“We will be at mega-city status of 10 million people very quickly,” says UTA President Vistasp Karbhari, an Indian-born structural engineer who was the main architect of the strategic plan. “One of the challenges of a mega-city is looking at built environments as well as public policy. The concept was that if we were truly going to make an impact on how Dallas prepares to become a mega-city, there was a need, in my mind, to try to do much more to shape it in the best way possible.”
One of the biggest issues the region faces (as we have been talking a lot about lately) is transportation, and, in particular, transportation equity. It is not surprising that Dallas’ poverty rate is so high when only 20 percent of its jobs are accessible via mass transit within 90 minutes and when affordable housing is not affordable when transportation costs are factored in.
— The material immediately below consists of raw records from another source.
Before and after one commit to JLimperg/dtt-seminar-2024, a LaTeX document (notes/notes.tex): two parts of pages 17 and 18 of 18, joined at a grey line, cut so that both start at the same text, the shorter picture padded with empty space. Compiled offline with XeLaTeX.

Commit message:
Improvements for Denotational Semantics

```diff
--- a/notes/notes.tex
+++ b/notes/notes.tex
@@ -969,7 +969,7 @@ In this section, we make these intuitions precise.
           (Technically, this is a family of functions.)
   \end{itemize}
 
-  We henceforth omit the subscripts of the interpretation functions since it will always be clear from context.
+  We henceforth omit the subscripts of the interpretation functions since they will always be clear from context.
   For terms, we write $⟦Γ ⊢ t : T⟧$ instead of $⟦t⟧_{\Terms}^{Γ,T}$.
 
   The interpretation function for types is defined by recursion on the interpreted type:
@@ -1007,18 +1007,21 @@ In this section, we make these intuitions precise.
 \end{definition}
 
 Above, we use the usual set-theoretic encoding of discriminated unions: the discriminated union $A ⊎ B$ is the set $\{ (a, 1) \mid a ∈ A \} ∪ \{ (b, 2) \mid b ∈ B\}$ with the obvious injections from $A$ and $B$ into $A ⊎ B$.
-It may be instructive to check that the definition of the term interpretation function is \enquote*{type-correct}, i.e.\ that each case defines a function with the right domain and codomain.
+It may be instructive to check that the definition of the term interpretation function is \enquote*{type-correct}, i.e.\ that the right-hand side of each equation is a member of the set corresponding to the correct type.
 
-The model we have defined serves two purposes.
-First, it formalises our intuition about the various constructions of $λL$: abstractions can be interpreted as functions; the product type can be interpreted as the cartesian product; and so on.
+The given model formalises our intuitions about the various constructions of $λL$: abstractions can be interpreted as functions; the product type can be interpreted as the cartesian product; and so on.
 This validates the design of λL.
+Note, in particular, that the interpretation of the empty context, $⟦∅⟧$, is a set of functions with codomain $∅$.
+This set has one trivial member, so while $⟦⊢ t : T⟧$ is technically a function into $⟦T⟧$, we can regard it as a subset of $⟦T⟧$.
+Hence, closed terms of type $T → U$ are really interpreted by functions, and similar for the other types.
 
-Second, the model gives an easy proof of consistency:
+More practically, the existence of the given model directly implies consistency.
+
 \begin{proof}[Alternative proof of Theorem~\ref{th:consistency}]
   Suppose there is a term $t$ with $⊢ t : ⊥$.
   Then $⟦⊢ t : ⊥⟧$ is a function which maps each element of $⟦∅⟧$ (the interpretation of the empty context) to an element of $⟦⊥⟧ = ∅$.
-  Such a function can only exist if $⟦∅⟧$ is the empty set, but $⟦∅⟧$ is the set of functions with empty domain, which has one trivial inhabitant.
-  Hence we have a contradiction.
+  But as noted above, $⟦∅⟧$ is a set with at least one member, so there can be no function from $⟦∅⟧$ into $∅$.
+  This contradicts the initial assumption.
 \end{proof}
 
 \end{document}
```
Changing this won’t be easy, but today the effort to understand how to improve our region’s transportation situation got a boost. UTA’s CAPPA is the recipient of a $7.7 million federal grant — the largest in the college’s history — to found a new research center that will study transportation equity. The new Center for Transportation Equity, Decisions and Dollars, or C-TEDD, will be housed within UTA’s Institute of Urban Studies, and, according to Ellin, it will focus on “teaching, research, and outreach that makes transportation more efficient and accessible to all, facilitating access to upward mobility.”
The grant is part of a $300 million program for transportation research initiatives announced by U.S. Transportation Secretary Anthony Foxx:
The work of the [University Transportation Centers ] will help the United States meet the impacts outlined in Beyond Traffic, a draft report documenting trends and challenges to the nation’s transportation system over the next 30 years. Combined with the Smart City Challenge, a $40 million competition—which will create a fully integrated, first-of-its-kind city that uses data, technology and creativity to shape how people and goods move in the future—and programs such as the Advanced Transportation and Congestion Management Technologies Deployment Program and the Mobility-on-Demand Sandbox, the Department is leveraging multiple programs to bring innovative transportation solutions to cities across the country.
In addition to being the lead research university on C-TEDD, UTA will also server as a partner institution in two addition new research centers created by the federal program, the National Institute for Transportation & Communities, housed at Portland State University, and the Transportation Consortium of South-Central States (Tran-SET), housed at LSU.